▸ Listed records:
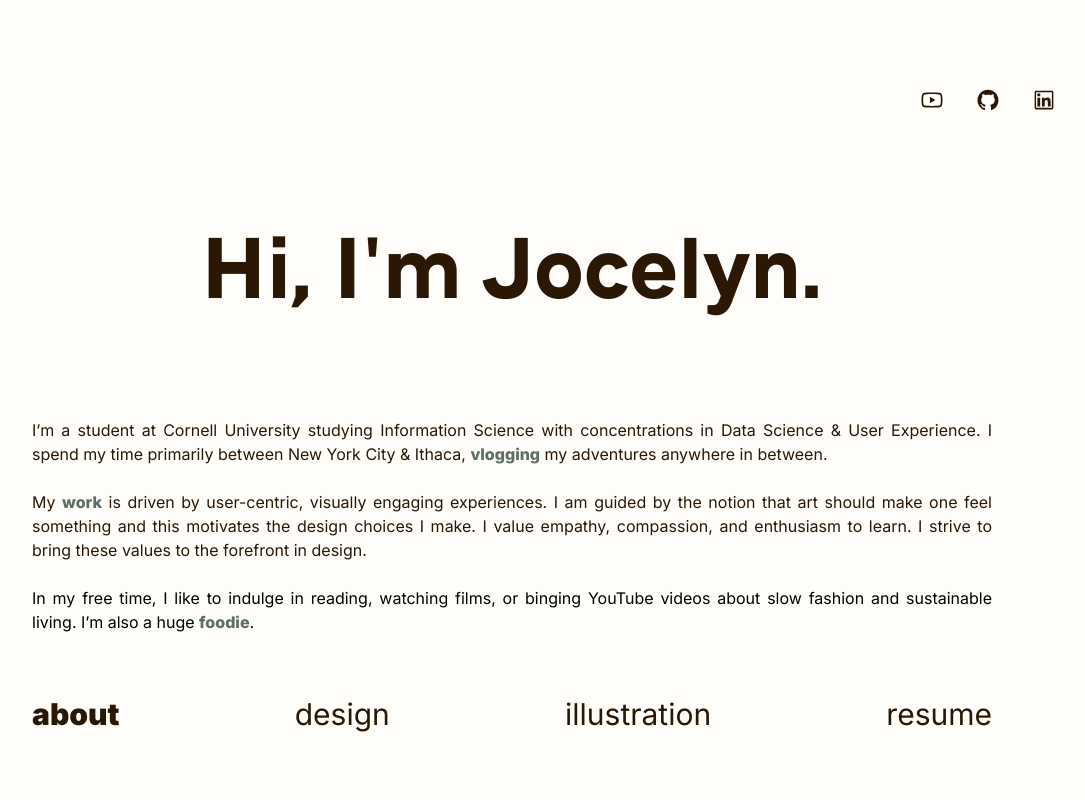
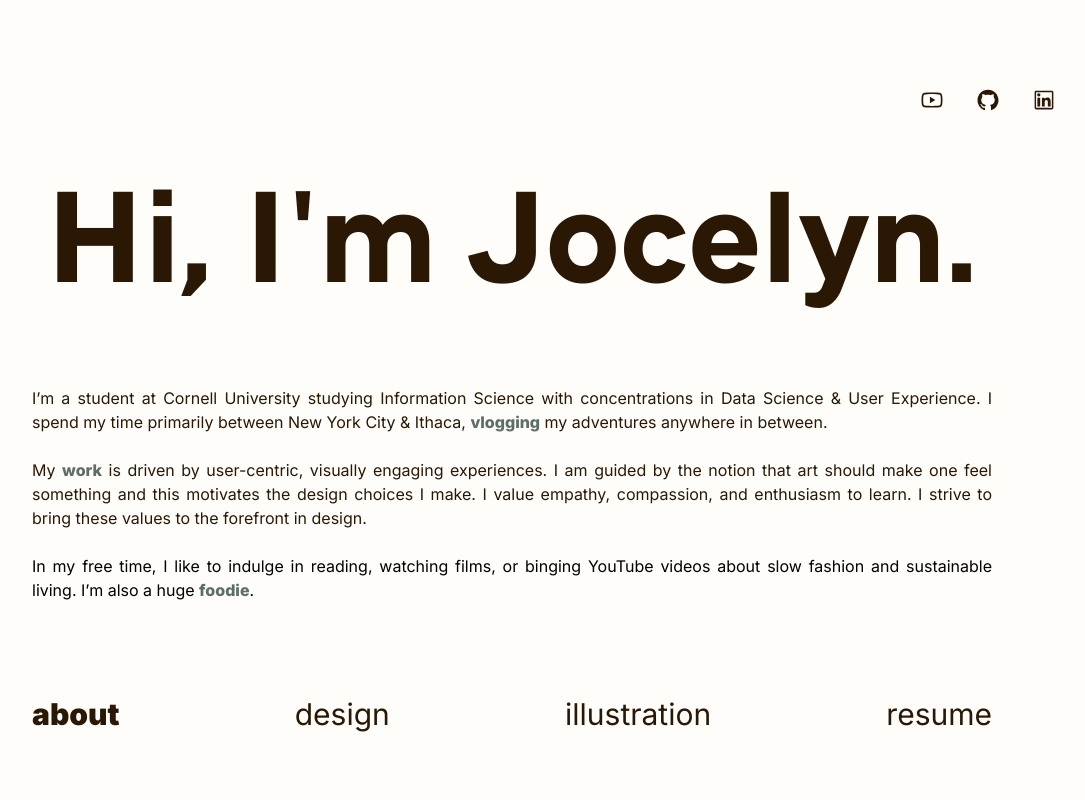
Before and after one commit to jocelynpark/Website, a Next.js app: page / in a window 1280 px wide. Both pictures are taken after a click on the link "about". Shown: the top 800 px of the page, without its empty margins (128-1213 px from the left). Built offline with nearby package versions, Linux system fonts and the light colour scheme; grey boxes are pictures that could not be loaded.

Commit message:
attempted fix

```diff
--- a/components/Hero.tsx
+++ b/components/Hero.tsx
@@ -17,7 +17,7 @@ const Hero: React.FC<HeroProps> = ({ id, showAbout }) => {
   return (
     <div id={id}> {/* Now you can use id here */}
       <div className='hero-height flex flex-col items-center justify-center transition-all'>
-        <h1 className={`h1-responsive text-center text-darkbrown transition-all duration-400 transform ${showAbout ? 'scale-50 translate-y-[-10%]' : ''}`}>
+        <h1 className={`h1-responsive text-center text-darkbrown transition-all duration-400 transform ${showAbout ? 'scale-75 translate-y-[-10%]' : ''}`}>
           Hi, I&apos;m Jocelyn.
         </h1>
         {showAbout && (
@@ -26,7 +26,7 @@ const Hero: React.FC<HeroProps> = ({ id, showAbout }) => {
             <br></br>
             <p className='text-darkbrown'>My <a href="#design" className="text-graygreen font-extrabold hover:opacity-50">work</a> is driven by user-centric, visually engaging experiences. I am guided by the notion that art should make one feel something and this motivates the design choices I make. I value empathy, compassion, and enthusiasm to learn. I strive to bring these values to the forefront in design. </p>
             <br></br>
-            <p>
+            <p className='mb-16'>
               In my free time, I like to indulge in reading, watching films, or binging YouTube videos about slow fashion and sustainable living. I’m also a huge <a href="https://beliapp.co/lists/jocelynpark" className="text-graygreen font-extrabold hover:opacity-50" target="_blank" rel="noopener noreferrer">foodie</a>.</p>
           </div>
         )}
```
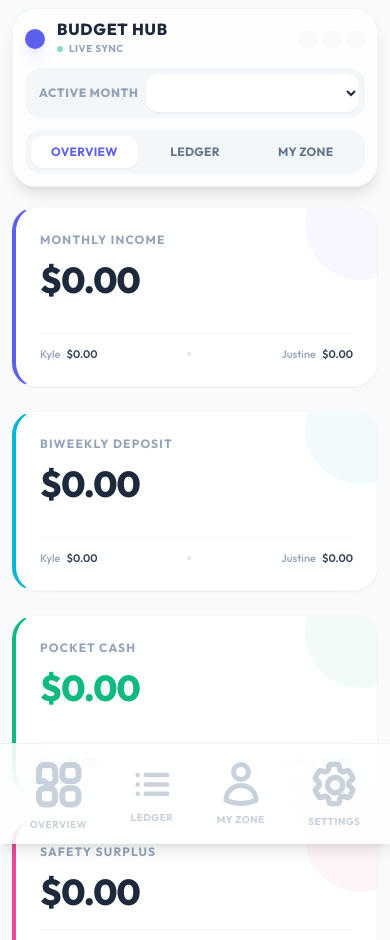
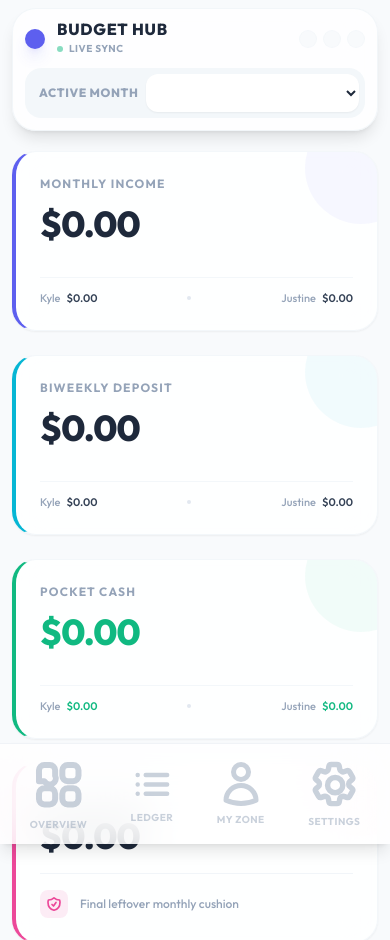
Before and after one commit to Barbaricdreams/BarbarikHub, a website: page index.html in a window 390 px wide. Shown: the top 940 px of the page. Drawn offline with nearby package versions, Linux system fonts and the light colour scheme.

Commit message:
Hide duplicate top navigation tabs on mobile viewports to prevent layout redundancy

```diff
--- a/index.html
+++ b/index.html
@@ -100,7 +100,7 @@
       </div>
 
       <!-- Navigation Tabs -->
-      <nav class="flex items-center gap-1 bg-slate-100/80 dark:bg-slate-800/60 p-1.5 rounded-2xl w-full lg:w-auto overflow-x-auto no-scrollbar">
+      <nav class="hidden md:flex items-center gap-1 bg-slate-100/80 dark:bg-slate-800/60 p-1.5 rounded-2xl w-full lg:w-auto overflow-x-auto no-scrollbar">
         <button id="tab-overview" class="flex-1 lg:flex-initial px-5 py-2 rounded-xl text-xs font-bold tracking-wide uppercase transition-all duration-300 bg-white text-brand-primary shadow-sm dark:bg-slate-700 dark:text-white" onclick="switchTab('overview')">
           Overview
         </button>
```
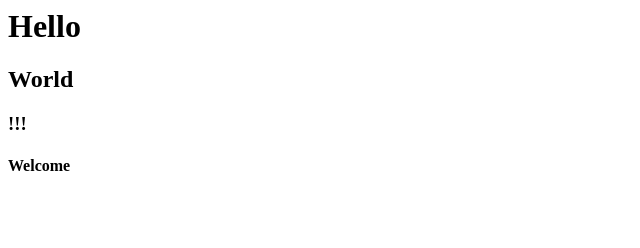
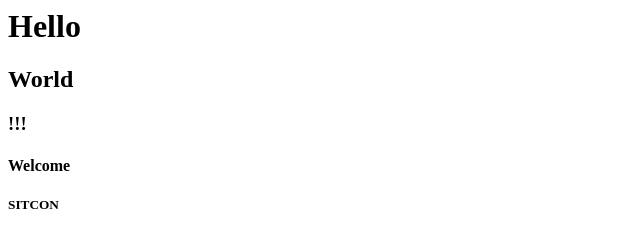
Before and after one commit to c794613852/camp, a plain HTML site: page index.html in a window 1280 px wide. Shown: the full height of the page, 0-640 px from the left. Drawn offline with Linux system fonts and the light colour scheme.

Commit message:
Add SITCON

```diff
--- a/index.html
+++ b/index.html
@@ -3,4 +3,5 @@
 	<h2>World</h2>
 	<h3>!!!</h3>
 	<h4>Welcome</h4>
+	<h5>SITCON</h5>
 </body>
```
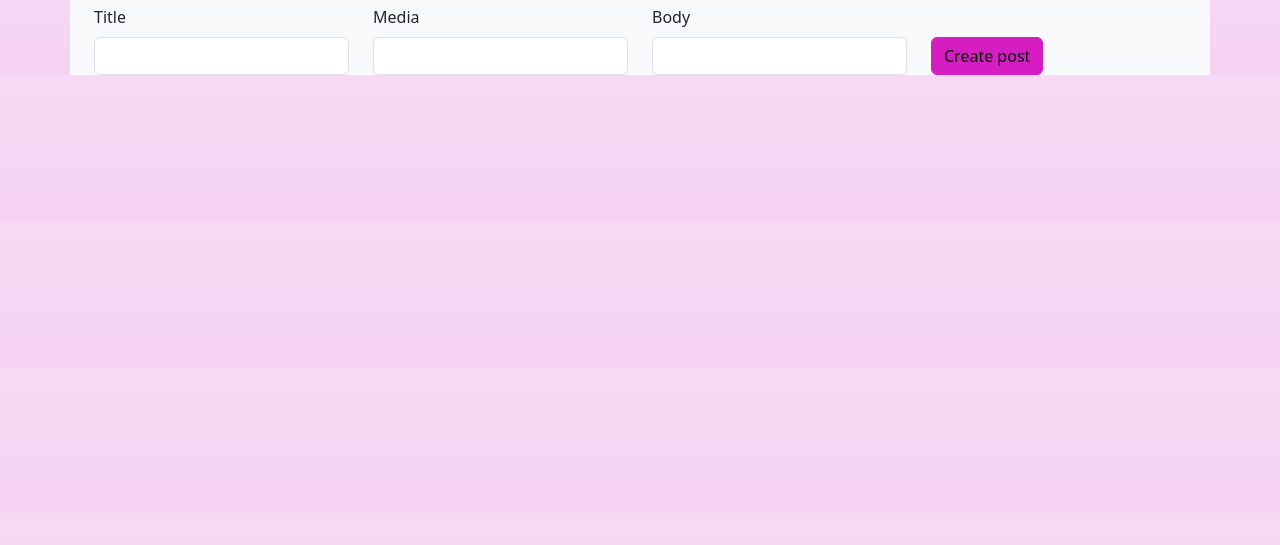
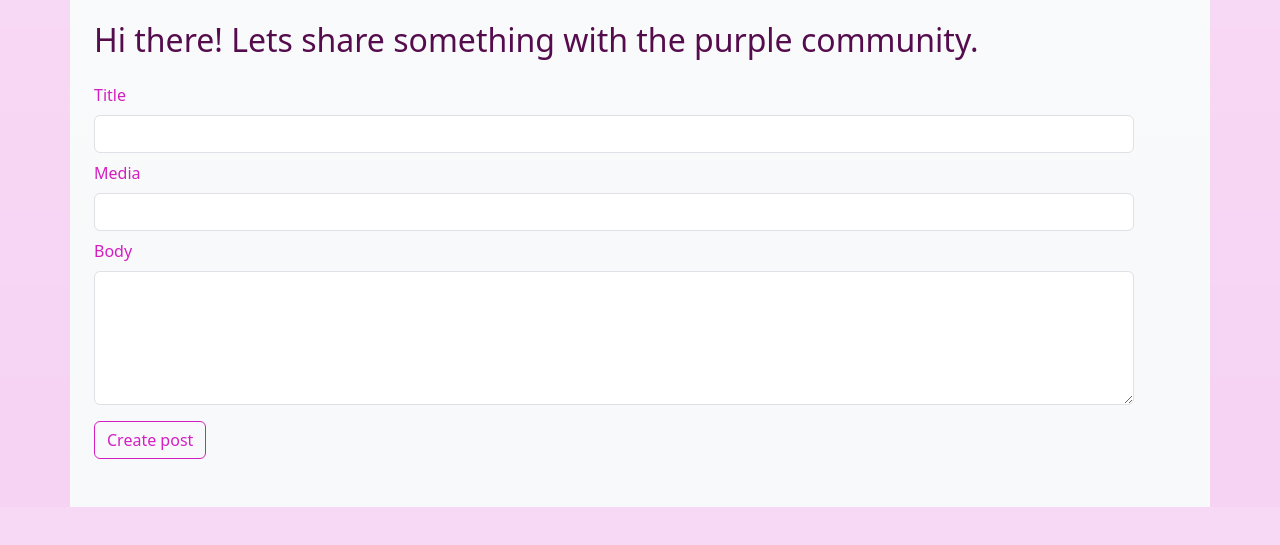
Before and after one commit to macobac/css-frameworks, a website: page newPost.html in a window 1280 px wide. Shown: the part 71-616 px from the top of the page. Drawn offline with nearby package versions, Linux system fonts and the light colour scheme; files that its build step writes are made by us from their sources.

Commit message:
changed some semantics

```diff
--- a/newPost.html
+++ b/newPost.html
@@ -12,27 +12,31 @@
     <div class="container bg-light bg-gradient">
         <nav class="navbar">
             <div class="container">
-                <a href="feed.html" class="navbar-brand"><img src="/images/purplelogo.png" alt="purple app logo" height="50px"></a>
+                <a href="feed.html" class="navbar-brand"><img src="/images/purplelogo.png" alt="purple app logo"
+                        height="50px"></a>
                 <button class="btn btn-outline-primary rounded-5" id="new-post-btn">+</button>
                 <div class="nav-item"><a href="profile.html" class="link-primary">Profile</a></div>
             </div>
         </nav>
-        <div class="container">
-            <form class="row align-items-end">
+            <div class="container pb-5">
+                <div class="row my-3">
+                    <h2 class="text-primary-emphasis">Hi there! Lets share something with the purple community.</h2>
+                </div>
+                <form class="row row-cols-1 g-2 align-items-end justify-content-center me-md-5">
                     <div class="col">
-                    <label for="inputTitle" class="form-label">Title</label>
-                    <input type="text" class="form-control" id="inputTitle">
+                        <label for="inputTitle" class="form-label text-primary">Title</label>
+                        <input type="text" class="form-control" id="inputTitle" name="inputTitle">
                     </div>
                     <div class="col">
-                    <label for="inputMedia" class="form-label">Media</label>
-                    <input type="text" class="form-control" id="inputMedia">
+                        <label for="inputMedia" class="form-label text-primary">Media</label>
+                        <input type="text" class="form-control" id="inputMedia" name="inputMedia">
                     </div>
                     <div class="col">
-                    <label for="inputBody" class="form-label">Body</label>
-                    <input type="text" class="form-control" id="inputBody">
+                        <label for="inputBody" class="form-label text-primary">Body</label>
+                        <textarea name="inputBody" class="form-control" id="inputBody" rows="5"></textarea>
                     </div>
-                <div class="col">
-                    <button type="submit" class="btn btn-primary" id="createPostBtn">Create post</button>
+                    <div class="col gy-3">
+                        <button type="submit" class="btn btn-outline-primary" id="createPostBtn">Create post</button>
                     </div>
                 </form>
         </div>
```
Lines whose indentation alone changed are shown as unchanged.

▸ Problem to solve: State how many lines of the listing include "label", and nothing more.

▸ Result of the task: 6